In early 1971, the outside accountant who handled the annual financial statement filing and annual financial auditing for the Writers Guild, a guy with glasses and in his early to late 40s named Mike, started to appear daily in the Writers Guild office. Mike was a male chauvinist who, in the early 1970s, still referred to women as “broads.” But he was still hip enough to have developed a way of living, doing independent freelance accounting for liberal non-profit clients like the Writers Guild, that enabled him to avoid having to spend his Monday to Friday days chained to a desk from 9 to 5 in a conventional accounting firm or accounting department corporate office, dressed up in a suit and tie.

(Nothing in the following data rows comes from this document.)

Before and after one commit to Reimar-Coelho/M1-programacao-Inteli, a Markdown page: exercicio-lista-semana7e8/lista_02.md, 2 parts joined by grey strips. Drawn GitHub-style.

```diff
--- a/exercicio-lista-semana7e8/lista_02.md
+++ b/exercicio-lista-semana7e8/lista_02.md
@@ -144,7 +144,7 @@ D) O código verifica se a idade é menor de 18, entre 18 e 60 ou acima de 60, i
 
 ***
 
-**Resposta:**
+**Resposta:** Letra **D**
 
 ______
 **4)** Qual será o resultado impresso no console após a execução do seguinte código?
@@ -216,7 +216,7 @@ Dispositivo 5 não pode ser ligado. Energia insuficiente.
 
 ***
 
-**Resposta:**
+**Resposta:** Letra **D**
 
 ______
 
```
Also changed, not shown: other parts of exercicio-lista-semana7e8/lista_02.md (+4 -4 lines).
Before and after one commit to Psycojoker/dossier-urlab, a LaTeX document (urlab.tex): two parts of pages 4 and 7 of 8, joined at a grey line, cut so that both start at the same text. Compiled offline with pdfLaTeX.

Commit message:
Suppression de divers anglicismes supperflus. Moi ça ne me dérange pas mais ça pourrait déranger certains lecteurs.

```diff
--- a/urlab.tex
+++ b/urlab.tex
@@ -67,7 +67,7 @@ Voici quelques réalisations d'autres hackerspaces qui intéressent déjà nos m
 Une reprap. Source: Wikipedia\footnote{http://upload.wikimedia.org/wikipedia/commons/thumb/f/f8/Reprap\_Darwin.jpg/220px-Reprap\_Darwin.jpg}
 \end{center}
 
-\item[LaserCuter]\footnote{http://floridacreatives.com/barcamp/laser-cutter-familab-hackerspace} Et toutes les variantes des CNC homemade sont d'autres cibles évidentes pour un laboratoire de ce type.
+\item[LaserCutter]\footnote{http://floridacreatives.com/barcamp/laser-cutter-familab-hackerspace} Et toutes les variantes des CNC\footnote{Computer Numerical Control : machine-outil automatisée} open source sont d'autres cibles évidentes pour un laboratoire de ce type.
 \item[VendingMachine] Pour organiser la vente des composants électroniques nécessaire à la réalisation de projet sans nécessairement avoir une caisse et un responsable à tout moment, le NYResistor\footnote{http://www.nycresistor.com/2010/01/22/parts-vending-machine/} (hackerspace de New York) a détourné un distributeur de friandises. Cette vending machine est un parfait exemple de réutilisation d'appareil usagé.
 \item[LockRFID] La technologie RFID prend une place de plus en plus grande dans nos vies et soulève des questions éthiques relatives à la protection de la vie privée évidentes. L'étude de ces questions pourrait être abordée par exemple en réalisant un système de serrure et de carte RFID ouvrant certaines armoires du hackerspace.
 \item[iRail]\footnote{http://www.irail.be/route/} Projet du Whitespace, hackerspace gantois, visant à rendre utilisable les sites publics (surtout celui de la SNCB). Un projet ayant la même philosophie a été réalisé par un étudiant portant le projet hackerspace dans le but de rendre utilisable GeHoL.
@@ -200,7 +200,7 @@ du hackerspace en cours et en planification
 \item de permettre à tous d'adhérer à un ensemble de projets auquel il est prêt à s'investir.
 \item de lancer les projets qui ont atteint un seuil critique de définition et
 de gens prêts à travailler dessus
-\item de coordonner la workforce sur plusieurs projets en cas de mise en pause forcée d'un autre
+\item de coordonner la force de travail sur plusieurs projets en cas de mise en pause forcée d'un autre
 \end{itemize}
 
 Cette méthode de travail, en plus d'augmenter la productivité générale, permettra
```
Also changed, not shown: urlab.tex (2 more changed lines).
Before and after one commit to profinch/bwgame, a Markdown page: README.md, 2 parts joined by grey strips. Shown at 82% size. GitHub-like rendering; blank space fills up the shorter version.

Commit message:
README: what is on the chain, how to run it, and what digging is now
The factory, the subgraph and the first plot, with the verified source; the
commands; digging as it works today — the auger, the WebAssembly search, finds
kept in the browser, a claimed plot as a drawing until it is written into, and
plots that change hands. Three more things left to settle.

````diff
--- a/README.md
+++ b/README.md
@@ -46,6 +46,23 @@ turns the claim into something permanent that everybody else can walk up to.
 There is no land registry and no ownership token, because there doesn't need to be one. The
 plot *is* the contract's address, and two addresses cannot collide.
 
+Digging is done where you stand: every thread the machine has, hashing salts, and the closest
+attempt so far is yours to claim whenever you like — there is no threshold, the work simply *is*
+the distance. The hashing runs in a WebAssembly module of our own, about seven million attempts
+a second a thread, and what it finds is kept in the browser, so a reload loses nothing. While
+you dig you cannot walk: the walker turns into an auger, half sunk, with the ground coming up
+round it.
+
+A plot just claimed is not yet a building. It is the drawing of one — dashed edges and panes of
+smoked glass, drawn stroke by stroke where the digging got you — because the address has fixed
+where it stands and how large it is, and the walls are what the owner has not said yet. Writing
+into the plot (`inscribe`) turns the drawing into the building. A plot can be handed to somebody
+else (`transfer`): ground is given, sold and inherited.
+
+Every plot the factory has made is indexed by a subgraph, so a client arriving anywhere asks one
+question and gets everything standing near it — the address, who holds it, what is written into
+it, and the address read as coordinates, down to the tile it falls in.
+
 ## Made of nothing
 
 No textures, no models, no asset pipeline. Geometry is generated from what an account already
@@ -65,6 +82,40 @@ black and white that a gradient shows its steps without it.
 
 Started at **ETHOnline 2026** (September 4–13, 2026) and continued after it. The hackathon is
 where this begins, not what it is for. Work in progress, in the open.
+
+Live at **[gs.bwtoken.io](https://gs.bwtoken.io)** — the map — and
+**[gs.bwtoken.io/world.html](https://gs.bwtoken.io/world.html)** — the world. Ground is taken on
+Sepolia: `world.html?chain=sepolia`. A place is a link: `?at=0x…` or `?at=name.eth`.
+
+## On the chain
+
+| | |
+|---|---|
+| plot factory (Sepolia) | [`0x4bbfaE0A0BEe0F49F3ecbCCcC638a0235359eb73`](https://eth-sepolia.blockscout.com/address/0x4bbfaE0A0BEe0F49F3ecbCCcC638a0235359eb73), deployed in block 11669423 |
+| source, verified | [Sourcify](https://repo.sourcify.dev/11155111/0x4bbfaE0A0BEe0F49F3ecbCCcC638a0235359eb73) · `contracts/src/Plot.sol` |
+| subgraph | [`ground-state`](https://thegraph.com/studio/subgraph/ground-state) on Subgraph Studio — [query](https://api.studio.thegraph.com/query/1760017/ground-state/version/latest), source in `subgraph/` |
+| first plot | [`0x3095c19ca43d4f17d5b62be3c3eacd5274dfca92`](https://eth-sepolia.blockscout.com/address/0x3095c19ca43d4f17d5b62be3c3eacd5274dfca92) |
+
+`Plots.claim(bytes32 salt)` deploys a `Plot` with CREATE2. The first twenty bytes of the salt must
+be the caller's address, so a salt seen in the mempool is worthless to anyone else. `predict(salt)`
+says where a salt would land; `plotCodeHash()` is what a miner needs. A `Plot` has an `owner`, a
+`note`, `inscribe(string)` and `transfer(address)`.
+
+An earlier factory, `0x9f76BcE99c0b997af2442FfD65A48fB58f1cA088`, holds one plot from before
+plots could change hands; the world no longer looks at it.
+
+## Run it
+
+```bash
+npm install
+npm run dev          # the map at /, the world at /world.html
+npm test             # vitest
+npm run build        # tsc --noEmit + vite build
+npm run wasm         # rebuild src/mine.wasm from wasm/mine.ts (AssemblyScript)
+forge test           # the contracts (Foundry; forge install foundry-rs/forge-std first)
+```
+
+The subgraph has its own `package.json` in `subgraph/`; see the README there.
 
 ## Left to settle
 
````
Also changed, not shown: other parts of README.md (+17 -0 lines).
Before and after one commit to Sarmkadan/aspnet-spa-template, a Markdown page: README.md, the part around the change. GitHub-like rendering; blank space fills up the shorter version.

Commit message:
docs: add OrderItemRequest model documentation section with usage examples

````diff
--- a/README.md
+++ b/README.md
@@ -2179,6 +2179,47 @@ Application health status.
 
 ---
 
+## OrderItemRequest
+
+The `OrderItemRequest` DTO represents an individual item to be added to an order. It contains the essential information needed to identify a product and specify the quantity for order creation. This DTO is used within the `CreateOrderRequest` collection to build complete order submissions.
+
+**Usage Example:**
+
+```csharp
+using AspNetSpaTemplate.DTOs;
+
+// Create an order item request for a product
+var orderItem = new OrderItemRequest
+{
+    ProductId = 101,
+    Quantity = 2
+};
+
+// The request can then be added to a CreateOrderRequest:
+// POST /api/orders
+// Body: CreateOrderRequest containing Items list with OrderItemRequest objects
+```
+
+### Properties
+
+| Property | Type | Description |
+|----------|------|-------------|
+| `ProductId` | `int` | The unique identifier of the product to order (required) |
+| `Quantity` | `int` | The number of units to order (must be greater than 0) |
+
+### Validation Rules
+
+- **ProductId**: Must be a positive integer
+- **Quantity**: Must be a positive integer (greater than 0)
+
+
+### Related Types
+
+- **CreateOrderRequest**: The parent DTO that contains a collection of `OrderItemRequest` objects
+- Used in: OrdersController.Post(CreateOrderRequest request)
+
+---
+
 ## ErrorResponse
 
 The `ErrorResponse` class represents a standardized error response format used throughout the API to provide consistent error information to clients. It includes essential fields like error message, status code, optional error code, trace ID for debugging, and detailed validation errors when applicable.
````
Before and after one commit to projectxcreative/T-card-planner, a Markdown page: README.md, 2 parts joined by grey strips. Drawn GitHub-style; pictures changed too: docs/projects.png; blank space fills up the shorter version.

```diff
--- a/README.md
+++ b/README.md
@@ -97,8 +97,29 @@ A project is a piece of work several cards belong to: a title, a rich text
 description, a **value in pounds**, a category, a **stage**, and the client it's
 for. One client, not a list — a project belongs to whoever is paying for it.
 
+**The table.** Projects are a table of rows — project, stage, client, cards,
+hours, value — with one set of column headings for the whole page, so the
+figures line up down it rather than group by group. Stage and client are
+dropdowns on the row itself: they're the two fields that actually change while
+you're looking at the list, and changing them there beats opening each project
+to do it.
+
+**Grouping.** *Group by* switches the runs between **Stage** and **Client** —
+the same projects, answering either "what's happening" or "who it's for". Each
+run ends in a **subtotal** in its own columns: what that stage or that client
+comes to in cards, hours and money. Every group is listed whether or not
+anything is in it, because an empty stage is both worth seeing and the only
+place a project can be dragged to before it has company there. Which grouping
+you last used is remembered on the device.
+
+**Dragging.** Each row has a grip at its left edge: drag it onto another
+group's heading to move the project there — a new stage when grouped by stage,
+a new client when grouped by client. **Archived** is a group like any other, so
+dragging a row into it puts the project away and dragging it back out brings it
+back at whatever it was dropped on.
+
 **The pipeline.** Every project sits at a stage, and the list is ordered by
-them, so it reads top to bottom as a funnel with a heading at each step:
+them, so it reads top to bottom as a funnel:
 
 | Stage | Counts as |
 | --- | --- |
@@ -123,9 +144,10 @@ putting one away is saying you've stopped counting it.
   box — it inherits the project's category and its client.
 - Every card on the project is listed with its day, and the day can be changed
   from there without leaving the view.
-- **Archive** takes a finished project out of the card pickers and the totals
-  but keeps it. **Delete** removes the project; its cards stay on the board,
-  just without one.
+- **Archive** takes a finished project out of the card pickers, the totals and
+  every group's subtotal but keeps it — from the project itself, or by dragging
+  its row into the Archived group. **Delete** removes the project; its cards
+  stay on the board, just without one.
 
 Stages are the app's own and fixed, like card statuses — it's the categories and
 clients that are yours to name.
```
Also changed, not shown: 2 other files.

But by the time I met Mike he was cynical about everything and too cynical about people to believe that they were capable of ever changing society. In addition, Mike was too old to have spent his college years among people who had smoked pot instead of just drinking beer and booze. So he didn’t feel any kind of identification with people who were involved in the Beat Generation subculture, the 1960s hippie subculture or the early 1970s anti-war counter-culture. But when Mike wished to take a long break from his financial auditing work at the Guild office, he would, occasionally, spend time having some long conversations with me about the state of the world in early 1971.